Oddly enough, throughout September and into October Mexico has experienced increases in consumer spending, despite opposing trends in the public sector as the world oil crisis coerced the Mexican government to cut expenditures to compensate for losses in revenues.
Art and Culture
On October 4, 2015, a historic trade agreement was reached between 12 different countries bordering the Pacific, including the United States, Japan, and the Latin American nations of Chile, Peru, and Mexico. Entitled the Trans-Pacific Partnership (TPP), the agreement has culminated with intense rounds of negotiations that have taken place periodically over a seven-year time period.

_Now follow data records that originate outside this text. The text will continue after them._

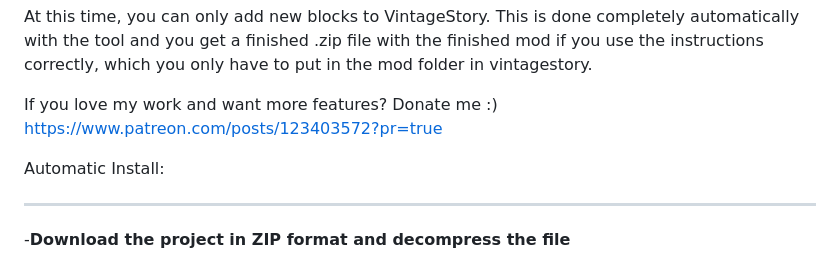
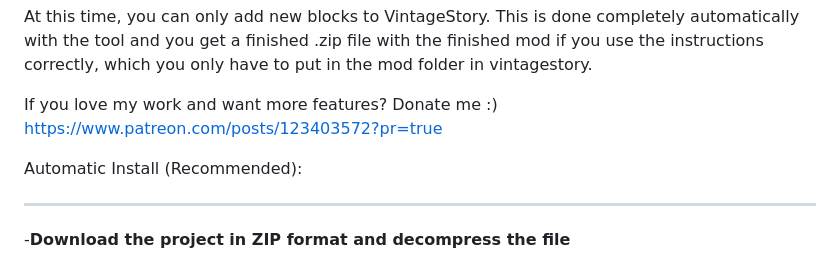
Before and after one commit to Minecraft425HD/VintageStory-MCreator, a Markdown page: README.md, the part around the change. Drawn GitHub-style.

Commit message:
README.md aktualisieren

```diff
--- a/README.md
+++ b/README.md
@@ -9,7 +9,7 @@ If you love my work and want more features?
 Donate me :)
 https://www.patreon.com/posts/123403572?pr=true
 
-Automatic Install:
+Automatic Install (Recommended):
 _______________________________________________________________________________________________
 
 -**Download the project in ZIP format and decompress the file**
```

The twists and turns of the municipal border of a Spanish colonial pueblo de indiostells a story. The geographic tale began in pre-Columbian political territories and early modern re-thinking of the role of the city and how space imagines and fortifies an ordered citizenry, then continued through clever negotiation of power across class, racial, and ethnic boundaries1. The method for officially designating the municipal border was through surveys.
Ricardo Vila-Roger is a teaching artist-in-residence at the University of Pittsburgh. He recently directed Water by the Spoonful, written by Quiara Alegría Hudes, in an attempt to bring the Latino voice to Pittsburgh.1

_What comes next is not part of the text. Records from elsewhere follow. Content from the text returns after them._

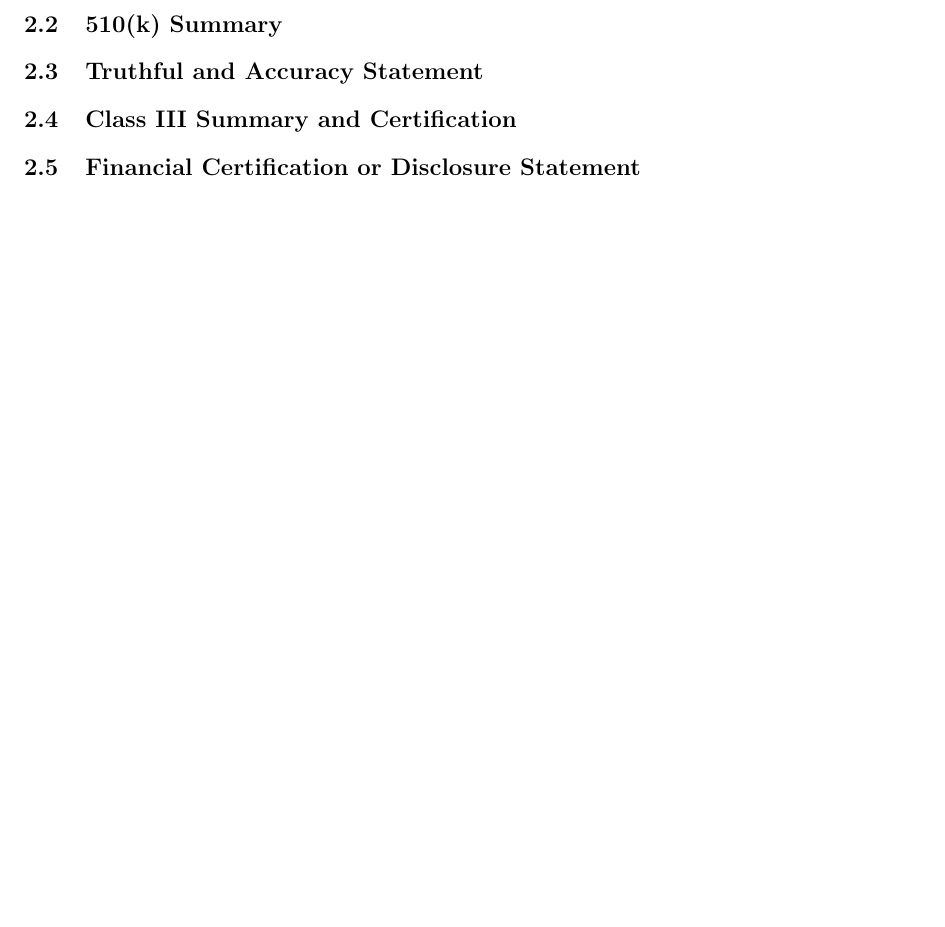
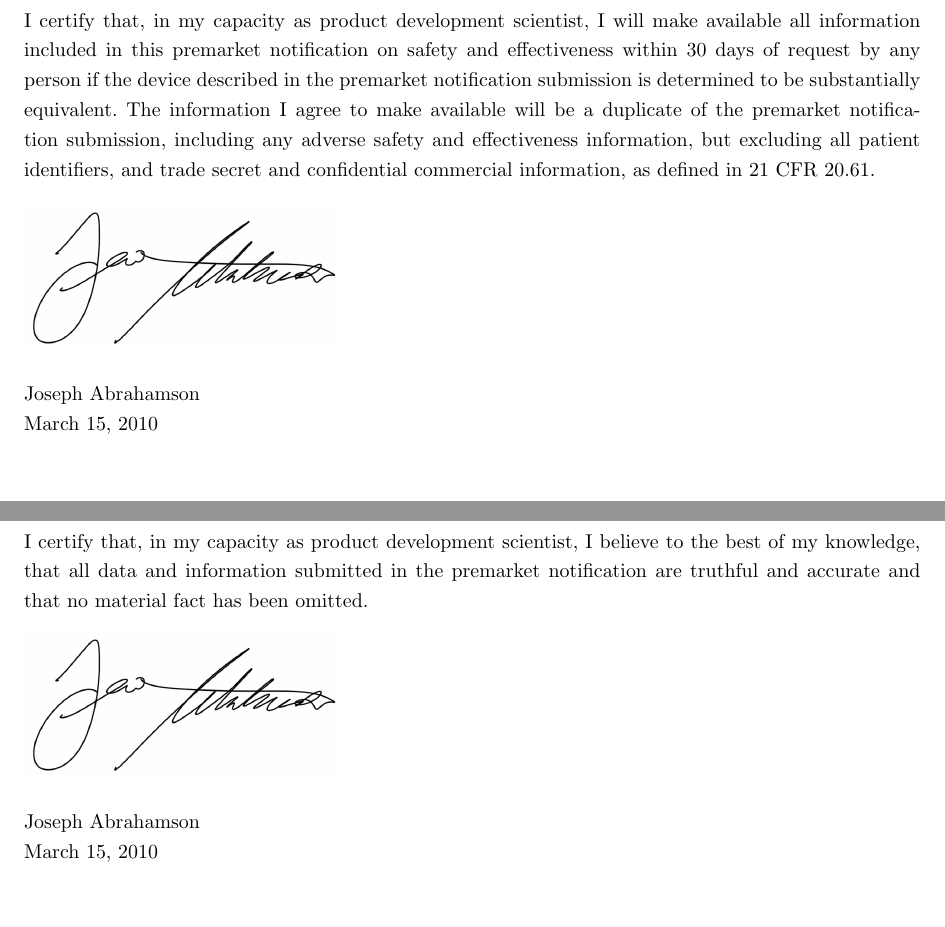
Before and after one commit to tel/4601, a LaTeX document (regulatory/reg.tex, which reads regulatory/pages/statement.tex, regulatory/pages/truthbomb.tex): part of page 10 of 11 before the commit and two parts of pages 11 and 12 of 15 after it, the two joined at a grey line, cut at the place of the change, the shorter picture padded with empty space. Compiled offline with pdfLaTeX.

Commit message:
Many of the "Signed Statement" style pages added.

```diff
--- /dev/null
+++ b/regulatory/pages/statement.tex
@@ -0,0 +1,26 @@
+\newpage
+\subsection{510(k) Statement}
+
+I certify that, in my capacity as product development scientist, I
+will make available all information included in this premarket
+notification on safety and effectiveness within 30 days of request by
+any person if the device described in the premarket notification
+submission is determined to be substantially equivalent. The
+information I agree to make available will be a duplicate of the
+premarket notification submission, including any adverse safety and
+effectiveness information, but excluding all patient identifiers, and
+trade secret and confidential commercial information, as defined in 21
+CFR 20.61.
+
+\begin{figure}[H]
+  \includegraphics[width=0.35\linewidth]{imgs/ja-sig}
+\end{figure}
+
+\noindent Joseph Abrahamson \\
+\today
+
+
+%%% Local Variables:
+%%% mode: latex
+%%% TeX-master: "../reg"
+%%% End:
--- /dev/null
+++ b/regulatory/pages/truthbomb.tex
@@ -0,0 +1,19 @@
+\newpage
+\subsection{Truthful And Accurate Statement}
+
+I certify that, in my capacity as product development scientist, I
+believe to the best of my knowledge, that all data and information
+submitted in the premarket notification are truthful and accurate and
+that no material fact has been omitted.
+
+\begin{figure}[H]
+  \includegraphics[width=0.35\linewidth]{imgs/ja-sig}
+\end{figure}
+
+\noindent Joseph Abrahamson \\
+\today
+
+%%% Local Variables:
+%%% mode: latex
+%%% TeX-master: "../reg"
+%%% End:
--- a/regulatory/reg.tex
+++ b/regulatory/reg.tex
@@ -32,8 +36,4 @@
 
-\subsection{510(k) Summary}
-\subsection{Truthful and Accuracy Statement}
-\subsection{Class III Summary and Certification}
-\subsection{Financial Certification or Disclosure Statement}
 \subsection{Declarations of Conformity and Summary Reports}
 \subsection{Executive Summary}
 \subsection{Device Description}
```
Also changed, not shown: regulatory/pages/certification.tex (added, +17 -0 lines), regulatory/pages/financial.tex (added, +18 -0 lines), regulatory/imgs/ja-sig.png (added), regulatory/reg.tex (4 more changed lines).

This history of Latin American economic development is no secret, especially to the region. Yet it is funny how old policies proven to not work are still valid for a politician to run on as a political platform. In the specific case of Argentina there are two main front-runners in the election, Daniel Scioli from the FPV (Frente Para la Victoria) and Mauricio Macri, leader of Propuesta Republicana and of the Cambiemos party. The two parties have differing economic views.